Designer Tom Dixon Converts Interior of ‘The Church’, Clerkenwell, London



The Church

In May 2016, British designer Tom Dixon created ‘The Church,’ an accessible, co-working environment in a beautiful and historic London church on Clerkenwell Green. Part of the Clerkenwell Design Week, the impressive interior makeover in the 18th century church of St. James was realized in partnership with its vicar.

“Andrew Boughan, the enlightened vicar of St James sees the potential of making his unique building available to the daytime residents of Clerkenwell – the creative workforce, and a place for the residential community to use as a resource,” according to the Tom Dixon website.

'The Curve' Tom Dixon Chandelier at TheChurch 2016

Born in Tunisia and with an English father, Tom Dixon moved to England as a child. A world-renowned interior designer, he is always on the look out for unique spaces to show off his signature furniture and lighting collections, created and sold under his eponymous brand. The church of St. James, with its lofty nave, 18th century architecture and soaring ceilings presented the perfect backdrop.

Co-working at' The Church' Tom Dixon Installation 2016

Aware of the need to  bring this historic and imposing building into the 21st century, Andrew Boughan welcomed the opportunity to “open up to new audiences” and to implement unusual and “unexpected” collaborations. With comfort and accessibility in mind, the vicar and the designer together set out to provide a  “contemplative and spiritual space” for those interested in  art and design, as well as for the permanent residents of Clerkenwell.

The altar at 'The Church' by Tom Dixon 2016

Let There Be Lights

Tom Dixon explains why he was so excited by the prospect of presenting his designs in St James’s Church:

“The extraordinary volumes of this heritage site will allow us to demonstrate our new lighting and furniture products launched in Milan against a series of historic backdrops – the paneled wood of the 18th century vestry, the bare stone construction of the entrance hall and the huge volumes and stained glass panels of the main church, providing us with a variety of design challenges unlike any other.”

British Designer Tom Dixon, creates 'The Church' 2016

‘Curve’ – Tom Dixon chandelier in ‘The Church’ 2016

The huge ‘Curve’ central chandelier in the nave of the church was central to the Dixon design intervention: Together with the installation of a co-working environment and a kitchen, it was designed and made to remain in St. James’s church, with all three “donated as permanent fixtures.”

Detail of the Curve chandelier by Tom Dixon in The Church 2016

The extraordinary ‘Curve’ chandelier has the necessary breadth and scope to sit within this magnificent space, without being dwarfed or diminished.

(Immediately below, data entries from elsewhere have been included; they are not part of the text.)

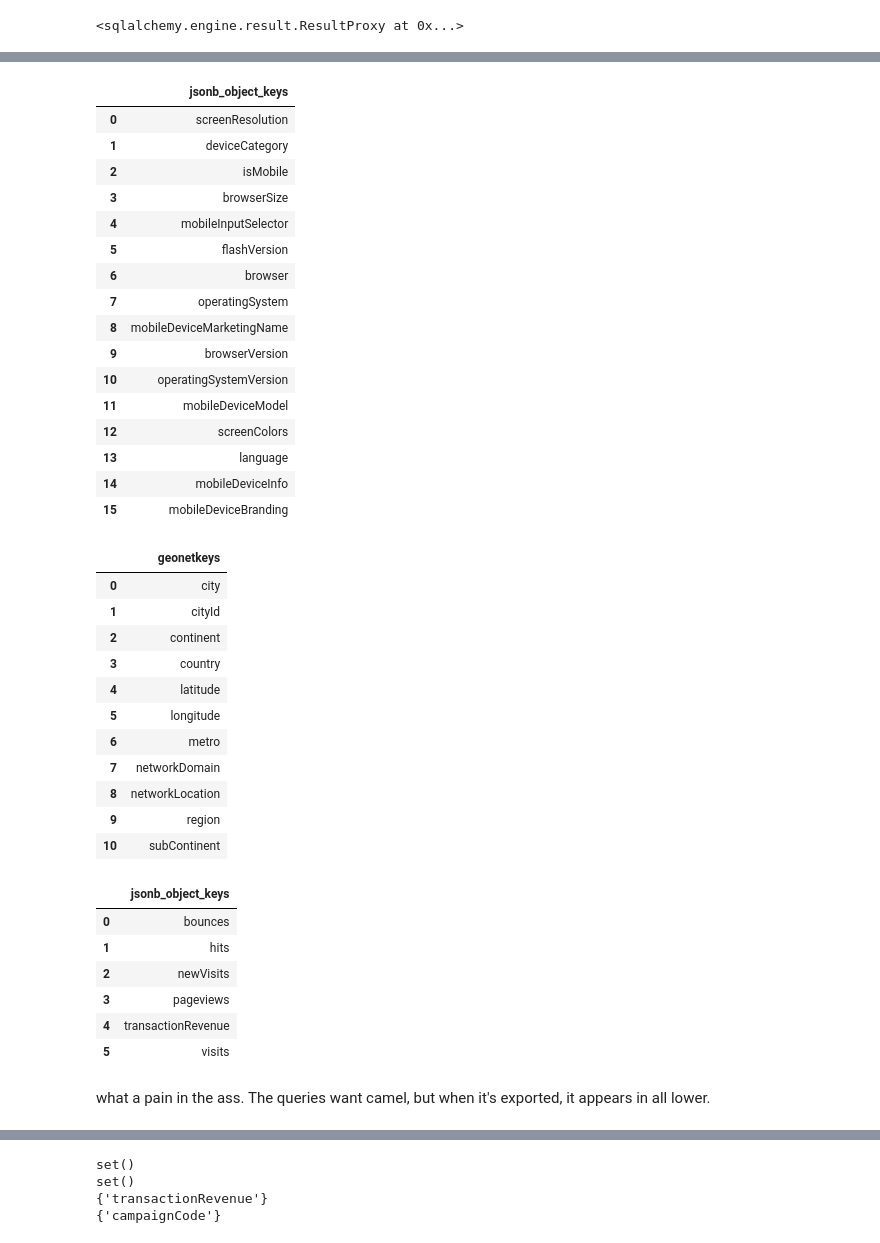
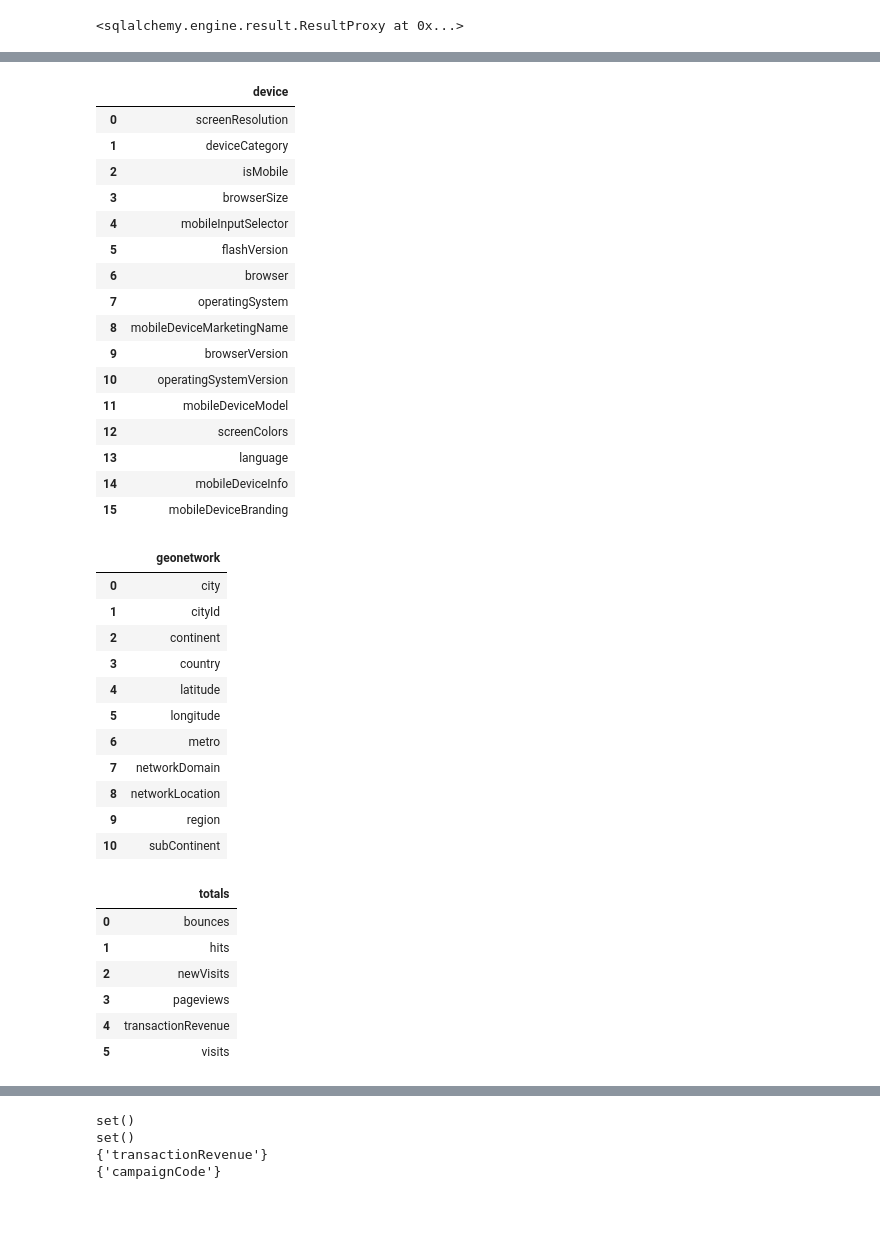
Before and after one commit to romandtse07/google_analytics_kaggle, a Jupyter notebook: SQL.ipynb, the cells around one changed output, grey strips where cells are left out. Cells and saved outputs as stored; diff of their text form; code cells hidden in the pictures; blank space fills up the shorter version.

```diff
--- a/SQL.ipynb
+++ b/SQL.ipynb
@@ -85,11 +154,11 @@ same structure
 # %%
 query = """
-SELECT DISTINCT jsonb_object_keys(device)
+SELECT DISTINCT jsonb_object_keys(device) AS device
 FROM train_data
 """
 pd.read_sql_query(query, engine)
 # %% [output]
-|  | jsonb_object_keys |
+|  | device |
 | 0 | screenResolution |
 | 1 | deviceCategory |
 | 2 | isMobile |
@@ -108,12 +177,12 @@ pd.read_sql_query(query, engine)
 | 15 | mobileDeviceBranding |
 # %%
 query = """
-SELECT DISTINCT jsonb_object_keys(geoNetwork) AS geoNetKeys
+SELECT DISTINCT jsonb_object_keys(geoNetwork) AS geoNetwork
 FROM train_data
 """
 pd.read_sql_query(query, engine)
 # %% [output]
-|  | geonetkeys |
+|  | geonetwork |
 | 0 | city |
 | 1 | cityId |
 | 2 | continent |
@@ -127,18 +196,16 @@ pd.read_sql_query(query, engine)
 | 10 | subContinent |
 # %%
 query = """
-SELECT DISTINCT jsonb_object_keys(totals)
+SELECT DISTINCT jsonb_object_keys(totals) AS totals
 FROM train_data
 """
 
 pd.read_sql_query(query, engine)
 # %% [output]
-|  | jsonb_object_keys |
+|  | totals |
 | 0 | bounces |
 | 1 | hits |
 | 2 | newVisits |
 | 3 | pageviews |
 | 4 | transactionRevenue |
 | 5 | visits |
-# %% [markdown]
-what a pain in the ass.  The queries want camel, but when it's exported, it appears in all lower.
```
Also changed, not shown: parts of 100 cells of this notebook, 16 other files.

It enhances its environment and adds an awe-inspiring, almost celestial dimension like a collection of bright planets against the azure blue of the ceiling.

Curve chandelier by Tom Dixon

St. James Church’s grand, imposing nave with its classical pillars and decorated Georgian-style ceiling creates a breathtaking backdrop for the ‘Curve’ chandelier, as well as a striking contrast to Dixon’s futuristic ‘Y’ white chairs and tables.

Flask pendant lights by Tom Dixon

Tom Dixon ‘Flask Oil’ pendant lights

Fade pendant light by Tom Dixon

A cluster of ‘Fade’ pendant lights look ecclesiastical, like upside-down candles encased in glass and their light is reflected in the gold pigment of the ‘Bone’ and ‘Bash’ bowls on the table.

Melt pendant, Wingback dining chair and Pylon table by Tom Dixon

In this opulent ‘boardroom’ a collection of glorious ‘Melt’ copper pendant lights hang above ‘Wingback’ chairs and a ‘Pylon’ table.

In ‘The Church’ installation, Dixon’s designs all meld beautifully into this sacred space and they help bring contemporary life and society back into this unique and historic building.

You Might Also Like

Get the free daily Dornob newsletter

You must agree to receive emails from this site to subscribe.

Do you live in Canada? Register here